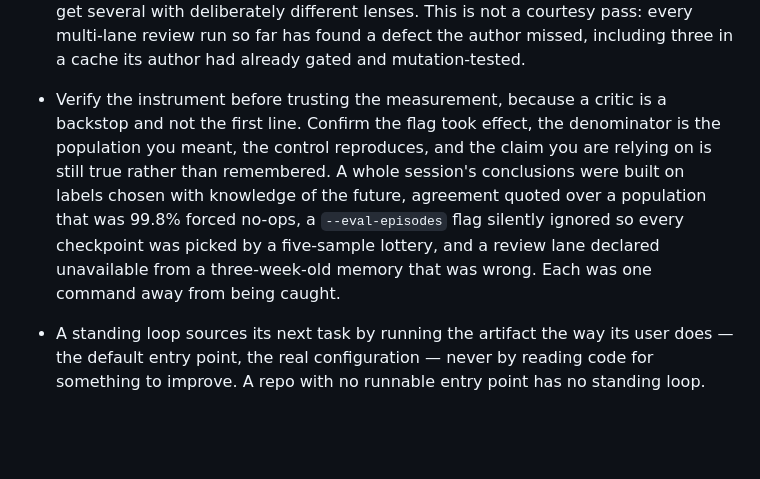
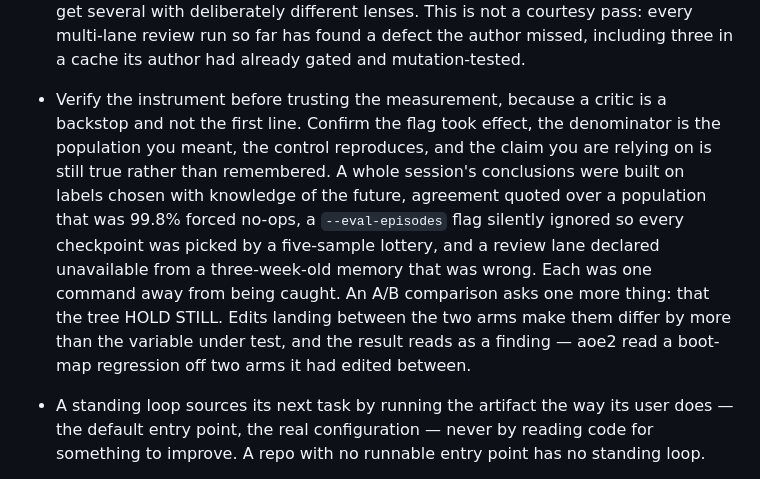
Before and after one commit to yanfengliu/farm, a Markdown page: AGENTS.md, the part around one of its changes. GitHub-like rendering; blank space fills up the shorter version.

```diff
--- a/AGENTS.md
+++ b/AGENTS.md
@@ -32,5 +32,5 @@ Desktop-first: do not add mobile-specific scope unless the user asks.
 - Every unit of work gets an independent harsh critic before it is called done — a subagent that did not do the work, given the diff, the claim, and the measurement, and asked to find why the measurement does not support the claim. Hard problems get several with deliberately different lenses. This is not a courtesy pass: every multi-lane review run so far has found a defect the author missed, including three in a cache its author had already gated and mutation-tested.
-- Verify the instrument before trusting the measurement, because a critic is a backstop and not the first line. Confirm the flag took effect, the denominator is the population you meant, the control reproduces, and the claim you are relying on is still true rather than remembered. A whole session's conclusions were built on labels chosen with knowledge of the future, agreement quoted over a population that was 99.8% forced no-ops, a `--eval-episodes` flag silently ignored so every checkpoint was picked by a five-sample lottery, and a review lane declared unavailable from a three-week-old memory that was wrong. Each was one command away from being caught.
+- Verify the instrument before trusting the measurement, because a critic is a backstop and not the first line. Confirm the flag took effect, the denominator is the population you meant, the control reproduces, and the claim you are relying on is still true rather than remembered. A whole session's conclusions were built on labels chosen with knowledge of the future, agreement quoted over a population that was 99.8% forced no-ops, a `--eval-episodes` flag silently ignored so every checkpoint was picked by a five-sample lottery, and a review lane declared unavailable from a three-week-old memory that was wrong. Each was one command away from being caught. An A/B comparison asks one more thing: that the tree HOLD STILL. Edits landing between the two arms make them differ by more than the variable under test, and the result reads as a finding — aoe2 read a boot-map regression off two arms it had edited between.
 
 - A standing loop sources its next task by running the artifact the way its user does — the default entry point, the real configuration — never by reading code for something to improve. A repo with no runnable entry point has no standing loop.
 - This harness compacts context mid-task: a compaction is a harness event, not a task boundary, and never a reason to wrap up or hand off to a fresh session.
```
Also changed, not shown: other parts of AGENTS.md (+2 -2 lines).
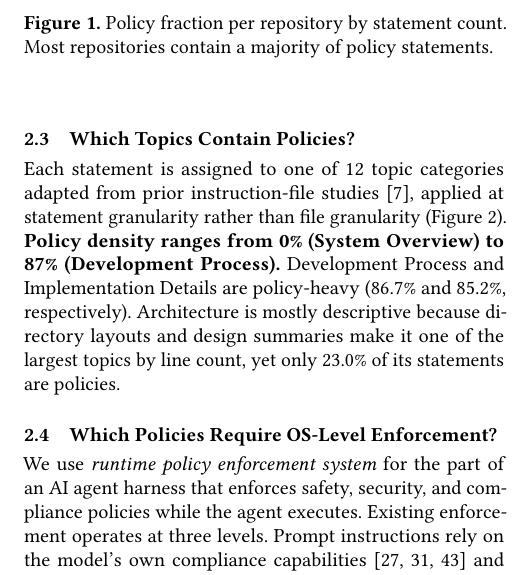
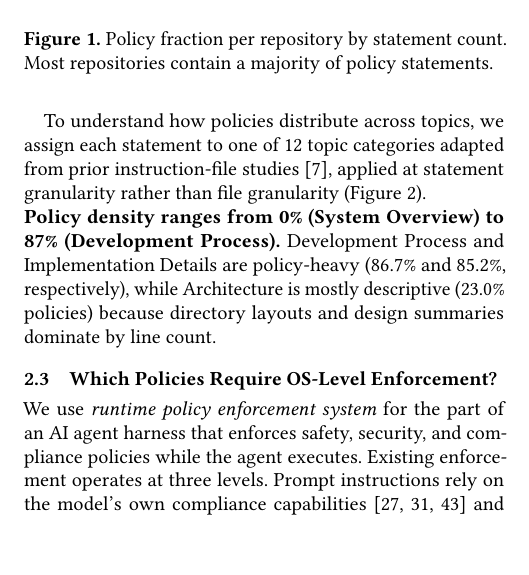
Before and after one commit to yunwei37/actplane-atc, a LaTeX paper (main.tex, which reads sections/02-motivation.tex): part of one column of page 3 of 16, cut so that both start at the same text, the shorter picture padded with empty space. Compiled offline with pdfLaTeX.

Commit message:
refactor: remove unnecessary subsection on policy topics to enhance clarity

```diff
--- a/sections/02-motivation.tex
+++ b/sections/02-motivation.tex
@@ -99,18 +99,13 @@ This majority is invisible at line level because policies average 3.6 lines per
 \label{fig:empirical-rq1}
 \end{figure}
 
-\subsection{Which Topics Contain Policies?}
-% \subsection{哪些主题包含策略？}
-
-Each statement is assigned to one of 12~topic categories adapted from prior instruction-file studies~\cite{chatlatanagulchai2025agentreadmes}, applied at statement granularity rather than file granularity (Figure~\ref{fig:empirical-rq2}).
-% 每条语句被分配到 12 个主题类别之一，这些类别改编自先前的指令文件研究~\cite{chatlatanagulchai2025agentreadmes}，应用于语句粒度而非文件粒度（图~\ref{fig:empirical-rq2}）。
+To understand how policies distribute across topics, we assign each statement to one of 12~topic categories adapted from prior instruction-file studies~\cite{chatlatanagulchai2025agentreadmes}, applied at statement granularity rather than file granularity (Figure~\ref{fig:empirical-rq2}).
+% 为了理解策略如何分布在各主题上，我们将每条语句分配到 12 个主题类别之一，这些类别改编自先前的指令文件研究~\cite{chatlatanagulchai2025agentreadmes}，应用于语句粒度而非文件粒度（图~\ref{fig:empirical-rq2}）。
 
 \noindent\textbf{Policy density ranges from 0\% (System Overview) to 87\% (Development Process).}
 % \noindent\textbf{策略密度从 0\%（系统概述）到 87\%（开发流程）不等。}
-Development Process and Implementation Details are policy-heavy (86.7\% and 85.2\%, respectively).
-% 开发流程和实现细节是策略密集的（分别为 86.7\% 和 85.2\%）。
-Architecture is mostly descriptive because directory layouts and design summaries make it one of the largest topics by line count, yet only 23.0\% of its statements are policies.
-% 架构主要是描述性的，因为目录布局和设计摘要使其按行数成为最大的主题之一，然而只有 23.0\% 的语句是策略。
+Development Process and Implementation Details are policy-heavy (86.7\% and 85.2\%, respectively), while Architecture is mostly descriptive (23.0\% policies) because directory layouts and design summaries dominate by line count.
+% 开发流程和实现细节是策略密集的（分别为 86.7\% 和 85.2\%），而架构主要是描述性的（23.0\% 策略），因为目录布局和设计摘要在行数上占主导。
 
 \begin{figure}[t]
 \centering
```
Also changed, not shown: sections/02-motivation.tex (4 more changed lines).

☆ ☆ ☆ ☆ ☆ ☆ ☆

WHAT YOU WILL DO: Leaving out the pictures, repeat all the entries exactly as they stand.

YOUR RESPONSE:
Before and after one commit to yanfengliu/farm, a Markdown page: AGENTS.md, the part around one of its changes. GitHub-like rendering; blank space fills up the shorter version.

```diff
--- a/AGENTS.md
+++ b/AGENTS.md
@@ -32,5 +32,5 @@ Desktop-first: do not add mobile-specific scope unless the user asks.
 - Every unit of work gets an independent harsh critic before it is called done — a subagent that did not do the work, given the diff, the claim, and the measurement, and asked to find why the measurement does not support the claim. Hard problems get several with deliberately different lenses. This is not a courtesy pass: every multi-lane review run so far has found a defect the author missed, including three in a cache its author had already gated and mutation-tested.
-- Verify the instrument before trusting the measurement, because a critic is a backstop and not the first line. Confirm the flag took effect, the denominator is the population you meant, the control reproduces, and the claim you are relying on is still true rather than remembered. A whole session's conclusions were built on labels chosen with knowledge of the future, agreement quoted over a population that was 99.8% forced no-ops, a `--eval-episodes` flag silently ignored so every checkpoint was picked by a five-sample lottery, and a review lane declared unavailable from a three-week-old memory that was wrong. Each was one command away from being caught.
+- Verify the instrument before trusting the measurement, because a critic is a backstop and not the first line. Confirm the flag took effect, the denominator is the population you meant, the control reproduces, and the claim you are relying on is still true rather than remembered. A whole session's conclusions were built on labels chosen with knowledge of the future, agreement quoted over a population that was 99.8% forced no-ops, a `--eval-episodes` flag silently ignored so every checkpoint was picked by a five-sample lottery, and a review lane declared unavailable from a three-week-old memory that was wrong. Each was one command away from being caught. An A/B comparison asks one more thing: that the tree HOLD STILL. Edits landing between the two arms make them differ by more than the variable under test, and the result reads as a finding — aoe2 read a boot-map regression off two arms it had edited between.
 
 - A standing loop sources its next task by running the artifact the way its user does — the default entry point, the real configuration — never by reading code for something to improve. A repo with no runnable entry point has no standing loop.
 - This harness compacts context mid-task: a compaction is a harness event, not a task boundary, and never a reason to wrap up or hand off to a fresh session.
```
Also changed, not shown: other parts of AGENTS.md (+2 -2 lines).
Before and after one commit to yunwei37/actplane-atc, a LaTeX paper (main.tex, which reads sections/02-motivation.tex): part of one column of page 3 of 16, cut so that both start at the same text, the shorter picture padded with empty space. Compiled offline with pdfLaTeX.

Commit message:
refactor: remove unnecessary subsection on policy topics to enhance clarity

```diff
--- a/sections/02-motivation.tex
+++ b/sections/02-motivation.tex
@@ -99,18 +99,13 @@ This majority is invisible at line level because policies average 3.6 lines per
 \label{fig:empirical-rq1}
 \end{figure}
 
-\subsection{Which Topics Contain Policies?}
-% \subsection{哪些主题包含策略？}
-
-Each statement is assigned to one of 12~topic categories adapted from prior instruction-file studies~\cite{chatlatanagulchai2025agentreadmes}, applied at statement granularity rather than file granularity (Figure~\ref{fig:empirical-rq2}).
-% 每条语句被分配到 12 个主题类别之一，这些类别改编自先前的指令文件研究~\cite{chatlatanagulchai2025agentreadmes}，应用于语句粒度而非文件粒度（图~\ref{fig:empirical-rq2}）。
+To understand how policies distribute across topics, we assign each statement to one of 12~topic categories adapted from prior instruction-file studies~\cite{chatlatanagulchai2025agentreadmes}, applied at statement granularity rather than file granularity (Figure~\ref{fig:empirical-rq2}).
+% 为了理解策略如何分布在各主题上，我们将每条语句分配到 12 个主题类别之一，这些类别改编自先前的指令文件研究~\cite{chatlatanagulchai2025agentreadmes}，应用于语句粒度而非文件粒度（图~\ref{fig:empirical-rq2}）。
 
 \noindent\textbf{Policy density ranges from 0\% (System Overview) to 87\% (Development Process).}
 % \noindent\textbf{策略密度从 0\%（系统概述）到 87\%（开发流程）不等。}
-Development Process and Implementation Details are policy-heavy (86.7\% and 85.2\%, respectively).
-% 开发流程和实现细节是策略密集的（分别为 86.7\% 和 85.2\%）。
-Architecture is mostly descriptive because directory layouts and design summaries make it one of the largest topics by line count, yet only 23.0\% of its statements are policies.
-% 架构主要是描述性的，因为目录布局和设计摘要使其按行数成为最大的主题之一，然而只有 23.0\% 的语句是策略。
+Development Process and Implementation Details are policy-heavy (86.7\% and 85.2\%, respectively), while Architecture is mostly descriptive (23.0\% policies) because directory layouts and design summaries dominate by line count.
+% 开发流程和实现细节是策略密集的（分别为 86.7\% 和 85.2\%），而架构主要是描述性的（23.0\% 策略），因为目录布局和设计摘要在行数上占主导。
 
 \begin{figure}[t]
 \centering
```
Also changed, not shown: sections/02-motivation.tex (4 more changed lines).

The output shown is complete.